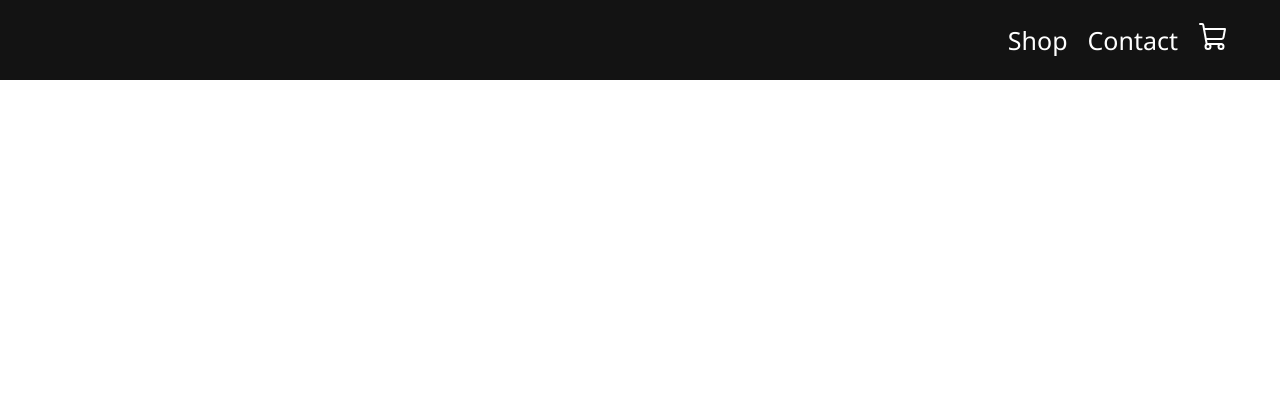
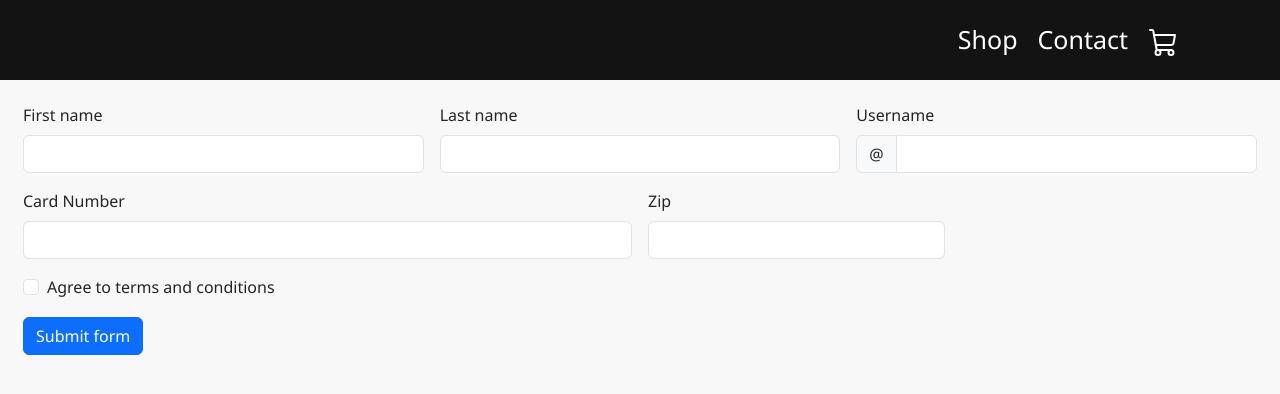
Before and after one commit to c0909520/-2024_T3_CSD_3103_full_stack_javascript_assignment_2, a React (Create React App) app: page /checkout in a window 1280 px wide. Before the commit this address had no page. Shown: the top 394 px of the page. Built offline with nearby package versions, Linux system fonts and the light colour scheme.

Commit message:
oshione commit

```diff
--- a/src/App.css
+++ b/src/App.css
@@ -1,11 +1,15 @@
 .App {
+  margin: 0;
+ box-sizing: border-box;
   width: 100%;
   height: auto;
   min-height: 100vh;
   font-family: "Segoe UI", Tahoma, Geneva, Verdana, sans-serif;
+background-color: #f8f8f8;
 }
 
 body {
   padding: 0;
   margin: 0;
+
 }
--- a/src/App.js
+++ b/src/App.js
@@ -5,6 +5,7 @@ import { Shop } from "./pages/shop/shop";
 import { Contact } from "./pages/contact";
 import { Cart } from "./pages/cart/cart";
 import { ShopContextProvider } from "./context/shop-context";
+import Checkout from "./pages/checkout/checkout";
 
 function App() {
   return (
@@ -16,6 +17,7 @@ function App() {
             <Route path="/" element={<Shop />} />
             <Route path="/contact" element={<Contact />} />
             <Route path="/cart" element={<Cart />} />
+            <Route path="/checkout" element={<Checkout></Checkout>}></Route>
 
           </Routes>
         </Router>
--- a/src/components/navbar.css
+++ b/src/components/navbar.css
@@ -1,4 +1,4 @@
-.navbar {
+.navvbar {
   width: 100%;
   height: 80px;
   background-color: rgb(19, 19, 19);
@@ -8,9 +8,10 @@
 }
 
 .links {
-  margin-right: 50px;
+  margin-right: 100px;
   display: flex;
   align-items: center;
+
 }
 
 .links a {
--- a/src/components/navbar.jsx
+++ b/src/components/navbar.jsx
@@ -5,13 +5,17 @@ import "./navbar.css";
 
 export const Navbar = () => {
   return (
-    <div className="navbar">
+    <div className="navvbar">
       <div className="links">
         <Link to="/"> Shop </Link>
         <Link to="/contact"> Contact </Link>
+
+
         <Link to="/cart">
           <ShoppingCart size={32} />
         </Link>
+
+
       </div>
     </div>
   );
--- a/src/index.css
+++ b/src/index.css
@@ -5,6 +5,7 @@ body {
     sans-serif;
   -webkit-font-smoothing: antialiased;
   -moz-osx-font-smoothing: grayscale;
+
 }
 
 code {
--- a/src/index.js
+++ b/src/index.js
@@ -1,7 +1,7 @@
 import React from "react";
 import ReactDOM from "react-dom/client";
 import App from "./App";
-
+import 'bootstrap/dist/css/bootstrap.min.css';
 
 const root = ReactDOM.createRoot(document.getElementById("root"));
 root.render(
--- /dev/null
+++ b/src/pages/checkout/checkout.js
@@ -0,0 +1,54 @@
+
+
+
+const Checkout = ()=>{
+
+return(
+    <>
+    <div style={{padding:'23px'}}>
+    <form class="row g-3">
+  <div class="col-md-4">
+    <label for="validationDefault01" class="form-label">First name</label>
+    <input type="text" class="form-control" id="validationDefault01"  required/>
+  </div>
+  <div class="col-md-4">
+    <label for="validationDefault02" class="form-label">Last name</label>
+    <input type="text" class="form-control" id="validationDefault02" required/>
+  </div>
+  <div class="col-md-4">
+    <label for="validationDefaultUsername" class="form-label">Username</label>
+    <div class="input-group">
+      <span class="input-group-text" id="inputGroupPrepend2">@</span>
+      <input type="text" class="form-control" id="validationDefaultUsername" aria-describedby="inputGroupPrepend2" required/>
+    </div>
+  </div>
+  <div class="col-md-6">
+    <label for="validationDefault03" class="form-label">Card Number</label>
+    <input type="text" class="form-control" id="validationDefault03" required/>
+  </div>
+
+  <div class="col-md-3">
+    <label for="validationDefault05" class="form-label">Zip</label>
+    <input type="text" class="form-control" id="validationDefault05" required/>
+  </div>
+  <div class="col-12">
+    <div class="form-check">
+      <input class="form-check-input" type="checkbox" value="" id="invalidCheck2" required/>
+      <label class="form-check-label" for="invalidCheck2">
+        Agree to terms and conditions
+      </label>
+    </div>
+  </div>
+  <div class="col-12">
+    <button class="btn btn-primary" type="submit">Submit form</button>
+  </div>
+</form>
+    </div>
+
+    </>
+)
+
+}
+
+
+export default Checkout;
--- a/src/pages/contact.jsx
+++ b/src/pages/contact.jsx
@@ -1,5 +1,56 @@
 import React from "react";
 
 export const Contact = () => {
-  return <h1>Contact Us</h1>;
+
+  return (
+    <>
+      <div style={{ padding: "20px" }}>
+        <form class="">
+          <div class="mb-3">
+            <label for="validationTextarea" class="form-label">
+              Textarea
+            </label>
+            <textarea
+              class="form-control"
+              id="validationTextarea"
+              placeholder="Enter your message"
+              required
+            ></textarea>
+            <div class="invalid-feedback">
+              Please enter a message in the textarea.
+            </div>
+            <div class="col-md-4">
+              <label for="validationDefault01" class="form-label">
+                First name
+              </label>
+              <input
+                type="text"
+                class="form-control"
+                id="validationDefault01"
+                required
+              />
+            </div>
+            <div class="col-md-4">
+              <label for="validationDefault02" class="form-label">
+                Last name
+              </label>
+              <input
+                type="text"
+                class="form-control"
+                id="validationDefault02"
+                required
+              />
+            </div>
+            <div class="col-12">
+              <button class="btn btn-primary" type="submit">
+                Submit form
+              </button>
+            </div>
+          </div>
+        </form>
+      </div>
+    </>
+  );
+
+
 };
--- a/src/pages/shop/product.jsx
+++ b/src/pages/shop/product.jsx
@@ -9,7 +9,7 @@ export const Product = (props) => {
 
   return (
     <div className="product">
-      <img src={productImage} />
+      <img className = "photo_img"src={productImage} />
       <div className="description">
         <p>
           <b>{productName}</b>
--- a/src/pages/shop/shop.css
+++ b/src/pages/shop/shop.css
@@ -1,10 +1,16 @@
 .shopTitle {
-  margin-top: 100px;
+  margin-top: 80px;
+  margin-bottom: 20px;
   text-align: center;
   font-size: 40px;
 }
+.head_title{
+  font-weight: 500;
+  font-size: 60px;
+  font-family: 'Franklin Gothic Medium', 'Arial Narrow', Arial, sans-serif;
+}
 .products {
-  width: 100%;
+  width: 50%;
   height: auto;
   display: grid;
   grid-template-columns: 1fr 1fr 1fr;
@@ -15,15 +21,25 @@
   border-radius: 15px;
   width: 300px;
   height: 350px;
-  margin: 100px;
+   margin: 100px 40px 100px 65px;
   display: flex;
   flex-direction: column;
   justify-content: center;
   align-items: center;
 }
 
-.product img {
-  width: 400px;
+.photo_img {
+  width: 320px;
+  transition: width 0.3s ease-in-out;
+}
+
+.photo_img:hover {
+  width: 365px;
+}
+
+ img :hover{
+  transition: 0.3s all ease-in-out;
+  width: 340px;
 }
 
 .product .description {
--- a/src/pages/shop/shop.jsx
+++ b/src/pages/shop/shop.jsx
@@ -7,7 +7,7 @@ export const Shop = () => {
   return (
     <div className="shop">
       <div className="shopTitle">
-        <h1>StarTech Shop</h1>
+        <span className="head_title">StarTech Shop</span>
       </div>
 
       <div className="products ">
```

**Problem description**.
Would you write each entry out again exactly, omitting the images?

**Completed exercise**.
Before and after one commit to c0909520/-2024_T3_CSD_3103_full_stack_javascript_assignment_2, a React (Create React App) app: page /checkout in a window 1280 px wide. Before the commit this address had no page. Shown: the top 394 px of the page. Built offline with nearby package versions, Linux system fonts and the light colour scheme.

Commit message:
oshione commit

```diff
--- a/src/App.css
+++ b/src/App.css
@@ -1,11 +1,15 @@
 .App {
+  margin: 0;
+ box-sizing: border-box;
   width: 100%;
   height: auto;
   min-height: 100vh;
   font-family: "Segoe UI", Tahoma, Geneva, Verdana, sans-serif;
+background-color: #f8f8f8;
 }
 
 body {
   padding: 0;
   margin: 0;
+
 }
--- a/src/App.js
+++ b/src/App.js
@@ -5,6 +5,7 @@ import { Shop } from "./pages/shop/shop";
 import { Contact } from "./pages/contact";
 import { Cart } from "./pages/cart/cart";
 import { ShopContextProvider } from "./context/shop-context";
+import Checkout from "./pages/checkout/checkout";
 
 function App() {
   return (
@@ -16,6 +17,7 @@ function App() {
             <Route path="/" element={<Shop />} />
             <Route path="/contact" element={<Contact />} />
             <Route path="/cart" element={<Cart />} />
+            <Route path="/checkout" element={<Checkout></Checkout>}></Route>
 
           </Routes>
         </Router>
--- a/src/components/navbar.css
+++ b/src/components/navbar.css
@@ -1,4 +1,4 @@
-.navbar {
+.navvbar {
   width: 100%;
   height: 80px;
   background-color: rgb(19, 19, 19);
@@ -8,9 +8,10 @@
 }
 
 .links {
-  margin-right: 50px;
+  margin-right: 100px;
   display: flex;
   align-items: center;
+
 }
 
 .links a {
--- a/src/components/navbar.jsx
+++ b/src/components/navbar.jsx
@@ -5,13 +5,17 @@ import "./navbar.css";
 
 export const Navbar = () => {
   return (
-    <div className="navbar">
+    <div className="navvbar">
       <div className="links">
         <Link to="/"> Shop </Link>
         <Link to="/contact"> Contact </Link>
+
+
         <Link to="/cart">
           <ShoppingCart size={32} />
         </Link>
+
+
       </div>
     </div>
   );
--- a/src/index.css
+++ b/src/index.css
@@ -5,6 +5,7 @@ body {
     sans-serif;
   -webkit-font-smoothing: antialiased;
   -moz-osx-font-smoothing: grayscale;
+
 }
 
 code {
--- a/src/index.js
+++ b/src/index.js
@@ -1,7 +1,7 @@
 import React from "react";
 import ReactDOM from "react-dom/client";
 import App from "./App";
-
+import 'bootstrap/dist/css/bootstrap.min.css';
 
 const root = ReactDOM.createRoot(document.getElementById("root"));
 root.render(
--- /dev/null
+++ b/src/pages/checkout/checkout.js
@@ -0,0 +1,54 @@
+
+
+
+const Checkout = ()=>{
+
+return(
+    <>
+    <div style={{padding:'23px'}}>
+    <form class="row g-3">
+  <div class="col-md-4">
+    <label for="validationDefault01" class="form-label">First name</label>
+    <input type="text" class="form-control" id="validationDefault01"  required/>
+  </div>
+  <div class="col-md-4">
+    <label for="validationDefault02" class="form-label">Last name</label>
+    <input type="text" class="form-control" id="validationDefault02" required/>
+  </div>
+  <div class="col-md-4">
+    <label for="validationDefaultUsername" class="form-label">Username</label>
+    <div class="input-group">
+      <span class="input-group-text" id="inputGroupPrepend2">@</span>
+      <input type="text" class="form-control" id="validationDefaultUsername" aria-describedby="inputGroupPrepend2" required/>
+    </div>
+  </div>
+  <div class="col-md-6">
+    <label for="validationDefault03" class="form-label">Card Number</label>
+    <input type="text" class="form-control" id="validationDefault03" required/>
+  </div>
+
+  <div class="col-md-3">
+    <label for="validationDefault05" class="form-label">Zip</label>
+    <input type="text" class="form-control" id="validationDefault05" required/>
+  </div>
+  <div class="col-12">
+    <div class="form-check">
+      <input class="form-check-input" type="checkbox" value="" id="invalidCheck2" required/>
+      <label class="form-check-label" for="invalidCheck2">
+        Agree to terms and conditions
+      </label>
+    </div>
+  </div>
+  <div class="col-12">
+    <button class="btn btn-primary" type="submit">Submit form</button>
+  </div>
+</form>
+    </div>
+
+    </>
+)
+
+}
+
+
+export default Checkout;
--- a/src/pages/contact.jsx
+++ b/src/pages/contact.jsx
@@ -1,5 +1,56 @@
 import React from "react";
 
 export const Contact = () => {
-  return <h1>Contact Us</h1>;
+
+  return (
+    <>
+      <div style={{ padding: "20px" }}>
+        <form class="">
+          <div class="mb-3">
+            <label for="validationTextarea" class="form-label">
+              Textarea
+            </label>
+            <textarea
+              class="form-control"
+              id="validationTextarea"
+              placeholder="Enter your message"
+              required
+            ></textarea>
+            <div class="invalid-feedback">
+              Please enter a message in the textarea.
+            </div>
+            <div class="col-md-4">
+              <label for="validationDefault01" class="form-label">
+                First name
+              </label>
+              <input
+                type="text"
+                class="form-control"
+                id="validationDefault01"
+                required
+              />
+            </div>
+            <div class="col-md-4">
+              <label for="validationDefault02" class="form-label">
+                Last name
+              </label>
+              <input
+                type="text"
+                class="form-control"
+                id="validationDefault02"
+                required
+              />
+            </div>
+            <div class="col-12">
+              <button class="btn btn-primary" type="submit">
+                Submit form
+              </button>
+            </div>
+          </div>
+        </form>
+      </div>
+    </>
+  );
+
+
 };
--- a/src/pages/shop/product.jsx
+++ b/src/pages/shop/product.jsx
@@ -9,7 +9,7 @@ export const Product = (props) => {
 
   return (
     <div className="product">
-      <img src={productImage} />
+      <img className = "photo_img"src={productImage} />
       <div className="description">
         <p>
           <b>{productName}</b>
--- a/src/pages/shop/shop.css
+++ b/src/pages/shop/shop.css
@@ -1,10 +1,16 @@
 .shopTitle {
-  margin-top: 100px;
+  margin-top: 80px;
+  margin-bottom: 20px;
   text-align: center;
   font-size: 40px;
 }
+.head_title{
+  font-weight: 500;
+  font-size: 60px;
+  font-family: 'Franklin Gothic Medium', 'Arial Narrow', Arial, sans-serif;
+}
 .products {
-  width: 100%;
+  width: 50%;
   height: auto;
   display: grid;
   grid-template-columns: 1fr 1fr 1fr;
@@ -15,15 +21,25 @@
   border-radius: 15px;
   width: 300px;
   height: 350px;
-  margin: 100px;
+   margin: 100px 40px 100px 65px;
   display: flex;
   flex-direction: column;
   justify-content: center;
   align-items: center;
 }
 
-.product img {
-  width: 400px;
+.photo_img {
+  width: 320px;
+  transition: width 0.3s ease-in-out;
+}
+
+.photo_img:hover {
+  width: 365px;
+}
+
+ img :hover{
+  transition: 0.3s all ease-in-out;
+  width: 340px;
 }
 
 .product .description {
--- a/src/pages/shop/shop.jsx
+++ b/src/pages/shop/shop.jsx
@@ -7,7 +7,7 @@ export const Shop = () => {
   return (
     <div className="shop">
       <div className="shopTitle">
-        <h1>StarTech Shop</h1>
+        <span className="head_title">StarTech Shop</span>
       </div>
 
       <div className="products ">
```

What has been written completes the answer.